Announcements, Conferences, Trainings

 

 

 

New Solutions is one of the few journals entirely devoted to occupational and environmental health policy. It publishes research articles, interviews with activists, documents and reports. All editors are long-time members of the OHS Section.  A new issue is now available on the Baywood Publishing Web site at http://baywood.metapress.com.

This issue contains:

On the Road to a Healthy Environment

 p. 411

·         James Celenza

Employment Discrimination in Hungary and Its Effect on Health

 p. 415

·         Zsuzsanna Fuzesi, Csilla Busa, Ivett Varga, Laszlo Tistyan

Characteristics of Effective Job Health and Safety Committees

 p. 441

·         Tim Morse, Jeanette Goyzueta, Leslie Curry, Nicholas Warren

Productive Reorganization, Outsourcing, and Work Relations in the Offshore Oil Industry in the Campos Basin, Rio de Janeiro

 p. 459

·         Marcelo Figueiredo, Denise Alvarez, Milton Athayde, José Diego Suarez, Renata Pereira, Leonardo Soares

Freedom Isn't Free: Voices from the Truck Driving Industry

 p. 481

·         Julia Wenger

OSHA Recordkeeping: "How We Got to This Point"

 p. 493

·         Bob Whitmore

Reviews

 p. 499

·         Kate Davies

Contributors

 p. 507

New Solutions: Index—Contents of Volume 18, 2008

 p. 509

Conferences, Trainings, Meetings...

 

March

Oregon Governor's Occupational Safety & Health Conference

Oregon Convention Center (Portland) March 9 -12. For more information, see the 2009 Oregon Governor's Occupational Safety & Health Conference at http://oregongosh.com/

 

3rd National Healthcare Ergonomics Conference (Portland)

March 9-12.  For more information, visit the conference Web site at http://oregongosh.com/hc-ergo/

 

29th Triennial Congress of the International Commission on Occupational Health (ICOH 2009), March 22–27, 2009, Cape Town, South Africa (http://www.icoh2009.co.za)

 

April

 

American Association of Occupational Health Nurses 2009 Symposium and Expo, April 17–23, 2009, Orlando, Fla. (http://www.aaohn.org/education/symposium-expo/cfp/)

Comprehensive Industrial Hygiene Review (Vancouver, BC) April 20-24. For more information, call (604) 822-9599 or visit the Continuing Education Web site at http://depts.washington.edu/ehce/NWcenter/courses/CIH-09.htm

 

Occupational Hygiene 2009: Promoting a Healthy Working Environment.
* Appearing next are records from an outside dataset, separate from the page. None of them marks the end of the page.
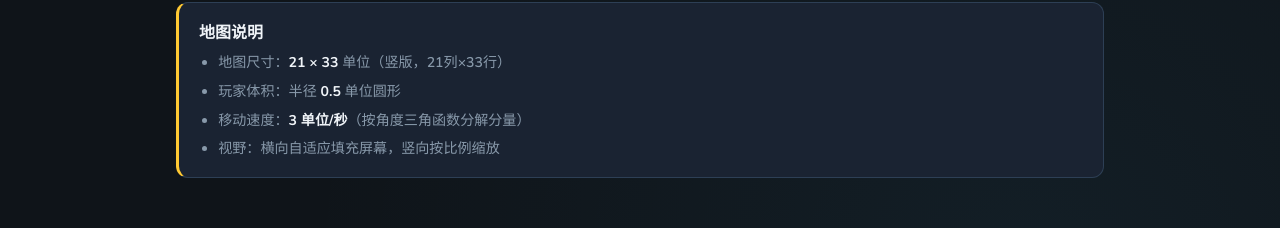
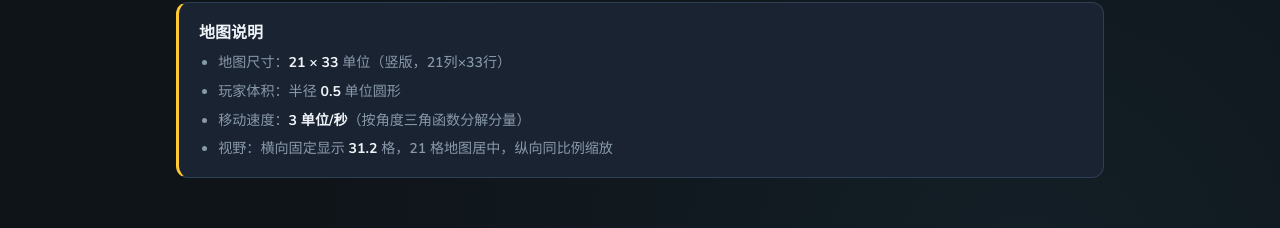
Before and after one commit to newamnesia/brawl-bp, a React (Vite) app: page /offline-training in a window 1280 px wide. Shown: the part 683-911 px from the top of the page. Built offline with nearby package versions, Linux system fonts and the light colour scheme; no server answers.

Commit message:
feat: set training view width to 31.2 units

```diff
--- a/src/pages/OfflineTraining.tsx
+++ b/src/pages/OfflineTraining.tsx
@@ -126,7 +126,7 @@ export default function OfflineTraining() {
           <li>地图尺寸：<strong>21 × 33</strong> 单位（竖版，21列×33行）</li>
           <li>玩家体积：半径 <strong>0.5</strong> 单位圆形</li>
           <li>移动速度：<strong>3 单位/秒</strong>（按角度三角函数分解分量）</li>
-          <li>视野：横向自适应填充屏幕，竖向按比例缩放</li>
+          <li>视野：横向固定显示 <strong>31.2</strong> 格，21 格地图居中，纵向同比例缩放</li>
         </ul>
       </div>
     </div>
--- a/src/pages/OfflineTrainingGame.tsx
+++ b/src/pages/OfflineTrainingGame.tsx
@@ -6,6 +6,7 @@ type ControlMode = "joystick" | "keyboard";
 // 地图常量
 const MAP_WIDTH = 21;  // 列数（横向单位）
 const MAP_HEIGHT = 33; // 行数（纵向单位）
+const HORIZONTAL_VIEW_UNITS = 31.2; // 屏幕横向固定可见格数；地图在其中居中
 const PLAYER_RADIUS = 0.5; // 玩家半径 0.5 单位
 const MOVE_SPEED = 3;  // 移动速度 3 单位/秒
 
@@ -776,9 +777,10 @@ export default function OfflineTrainingGame() {
 
       ctx.setTransform(dpr, 0, 0, dpr, 0, 0);
 
-      // 优先横向填满：以宽度为基准缩放
-      scale = cssWidth / MAP_WIDTH;
-      offsetX = 0;
+      // 横向固定展示 31.2 格。21 格地图居中，两侧各留出 5.1 格背景视野；
+      // 纵向沿用同一单位缩放比例，并继续由相机跟随玩家。
+      scale = cssWidth / HORIZONTAL_VIEW_UNITS;
+      offsetX = (cssWidth - MAP_WIDTH * scale) / 2;
 
       forceUpdate((n) => n + 1);
     };
```
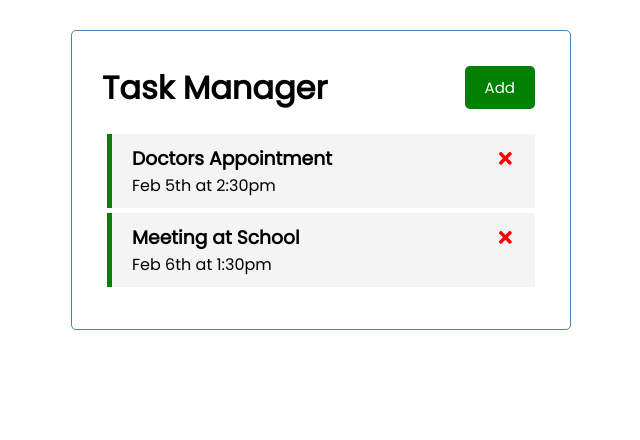
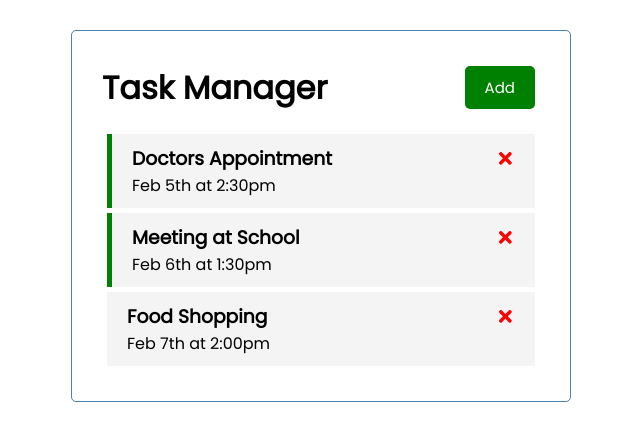
Before and after one commit to WillianWerlang/react-tutorial, a React (Create React App) app: page / in a window 1280 px wide. Shown: the top 440 px of the page, without its empty margins (319-959 px from the left). Built offline with nearby package versions, Linux system fonts and the light colour scheme; data requests are answered from the project's data file.

Commit message:
Add, Delete and ToggleReminder with server-json

```diff
--- a/db.json
+++ b/db.json
@@ -11,6 +11,12 @@
       "text": "Meeting at School",
       "date": "Feb 6th at 1:30pm",
       "reminder": true
+    },
+    {
+      "text": "Food Shopping",
+      "date": "Feb 7th at 2:00pm",
+      "reminder": false,
+      "id": 3
     }
   ]
 }
--- a/src/App.js
+++ b/src/App.js
@@ -9,8 +9,7 @@ function App() {
 
   useEffect(() => {
     const getTasks = async () => {
-      const tasksFromServer = await fetchTasks();
-      setTasks(tasksFromServer);
+      setTasks(await fetchTasks());
     };
 
     getTasks();
@@ -22,29 +21,43 @@ function App() {
     return data;
   };
 
-  const onToggleAddForm = () => {
-    setShowAddForm(!showAddForm);
+  const fetchTask = async (id) => {
+    const res = await fetch(`http://localhost:5000/tasks/${id}`);
+    const data = await res.json();
+    return data;
   };
 
-  const onAdd = (task) => {
-    var id = Math.floor(Math.random() * 1000 + 1);
-    var newTask = { ...task, id };
+  const onAdd = async (task) => {
+    await fetch('http://localhost:5000/tasks', {
+      method: 'POST',
+      headers: { 'Content-type': 'application/json' },
+      body: JSON.stringify(task),
+    });
 
-    setTasks([...tasks, newTask]);
+    setTasks(await fetchTasks());
   };
 
   const onDelete = async (id) => {
     await fetch(`http://localhost:5000/tasks/${id}`, { method: 'DELETE' });
 
-    setTasks(tasks.filter((task) => task.id !== id));
+    setTasks(await fetchTasks());
   };
 
-  const onToggle = (id) => {
-    setTasks(
-      tasks.map((task) =>
-        task.id === id ? { ...task, reminder: !task.reminder } : task
-      )
-    );
+  const onToggleReminder = async (id) => {
+    const task = await fetchTask(id);
+    task.reminder = !task.reminder;
+
+    await fetch(`http://localhost:5000/tasks/${id}`, {
+      method: 'PUT',
+      headers: { 'Content-type': 'application/json' },
+      body: JSON.stringify(task),
+    });
+
+    setTasks(await fetchTasks());
+  };
+
+  const onToggleAddForm = () => {
+    setShowAddForm(!showAddForm);
   };
 
   return (
@@ -58,7 +71,11 @@ function App() {
       {showAddForm && <AddTask onAdd={onAdd} />}
 
       {tasks.length > 0 ? (
-        <Tasks onDelete={onDelete} onToggle={onToggle} tasks={tasks} />
+        <Tasks
+          onDelete={onDelete}
+          onToggleReminder={onToggleReminder}
+          tasks={tasks}
+        />
       ) : (
         'No tasks to show'
       )}
--- a/src/components/Task.js
+++ b/src/components/Task.js
@@ -1,10 +1,10 @@
 import { FaTimes } from 'react-icons/fa';
 
-const Task = ({ task, onToggle, onDelete }) => {
+const Task = ({ task, onToggleReminder, onDelete }) => {
   return (
     <div
       className={`task ${task.reminder ? 'reminder' : ''}`}
-      onDoubleClick={() => onToggle(task.id)}
+      onDoubleClick={() => onToggleReminder(task.id)}
     >
       <h3 key={task.id}>
         {task.text}
--- a/src/components/Tasks.js
+++ b/src/components/Tasks.js
@@ -1,13 +1,13 @@
 import Task from './Task';
 
-const Tasks = ({ tasks, onToggle, onDelete }) => {
+const Tasks = ({ tasks, onToggleReminder, onDelete }) => {
   return (
     <div>
       {tasks.map((task) => (
         <Task
           key={task.id}
           task={task}
-          onToggle={onToggle}
+          onToggleReminder={onToggleReminder}
           onDelete={onDelete}
         />
       ))}
```
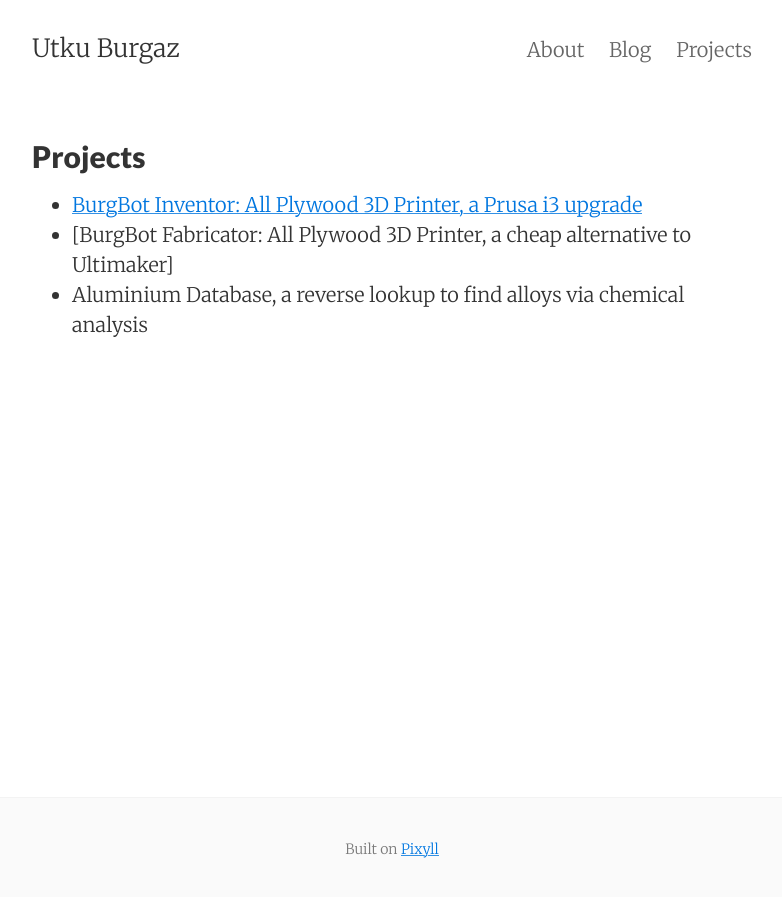
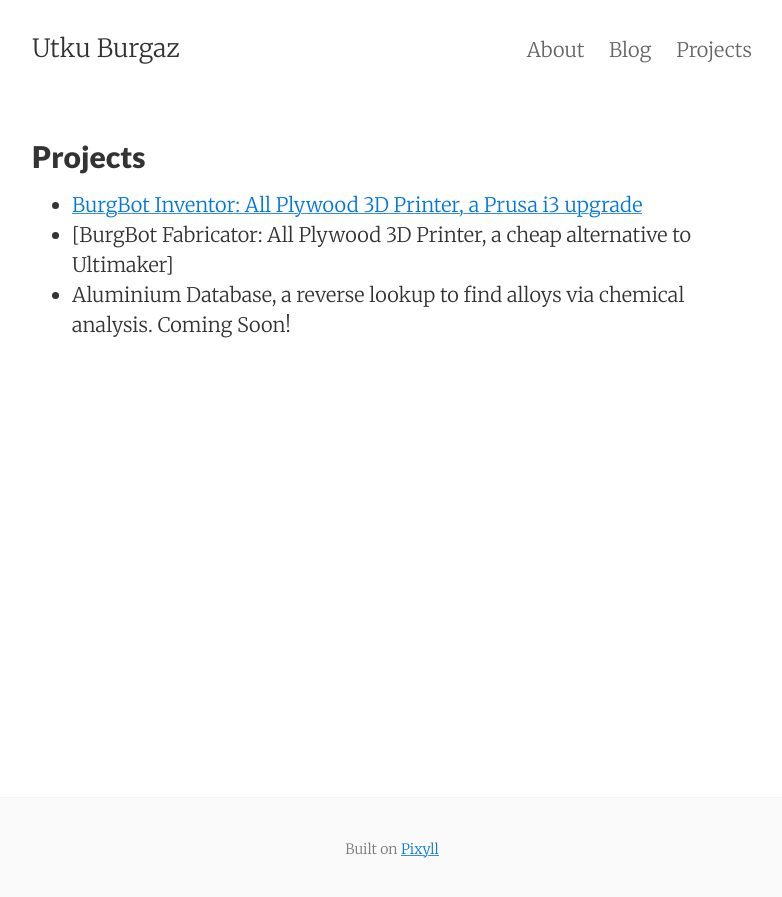
Before and after one commit to utkuburgaz/utkuburgaz.github.io, a Jekyll site: the page built from projects.md, in a window 1280 px wide. Shown: the top 897 px of the page, without its empty margins (248-1030 px from the left). Built offline with Jekyll 4.4.1, drawn with Linux system fonts in a browser that asks for light colours.

Commit message:
Update projects.md

```diff
--- a/projects.md
+++ b/projects.md
@@ -6,4 +6,4 @@ permalink: /projects/
 
 * [BurgBot Inventor: All Plywood 3D Printer, a Prusa i3 upgrade](_posts/2016-10-31-all-plywood-prusa-i3-3d-printer-burgbot.md)
 * [BurgBot Fabricator: All Plywood 3D Printer, a cheap alternative to Ultimaker]
-* Aluminium Database, a reverse lookup to find alloys via chemical analysis
+* Aluminium Database, a reverse lookup to find alloys via chemical analysis. Coming Soon!
```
April 28–30, 2009, Eastbourne, UK (http://www.bohs.org/resources/res.aspx/Resource/filename/1275/Initial_Announcement_OH2009.pdf)

October

58th Annual Governor's Industrial Safety and Health Conference (Tacoma) Oct. 7-8. For more information, call (888) 451-2004 or visit the Conference Overview Web site at http://www.wagovconf.org/overview.htm

 

 

Other APHA Announcements

19th Annual APHA Public Health Materials Contest

The APHA Public Health Education and Health Promotion Section is soliciting your best health education, promotion and communication materials for the 19th annual competition. The contest provides a forum to showcase public health materials during the APHA Annual Meeting and recognizes professionals for their hard work.

 

All winners will be selected by panels of expert judges prior to the 137th APHA Annual Meeting in Philadelphia.  A session will be held at the Annual Meeting to recognize winners, during which one representative from the top materials selected in each category will give a presentation about their material.

 

Entries will be accepted in three categories; printed materials, electronic materials, and other materials.  Entries for the contest are due by March 27, 2009.  Please contact Kira McGroarty at kmcgroar@jhsph.edu for additional contest entry information.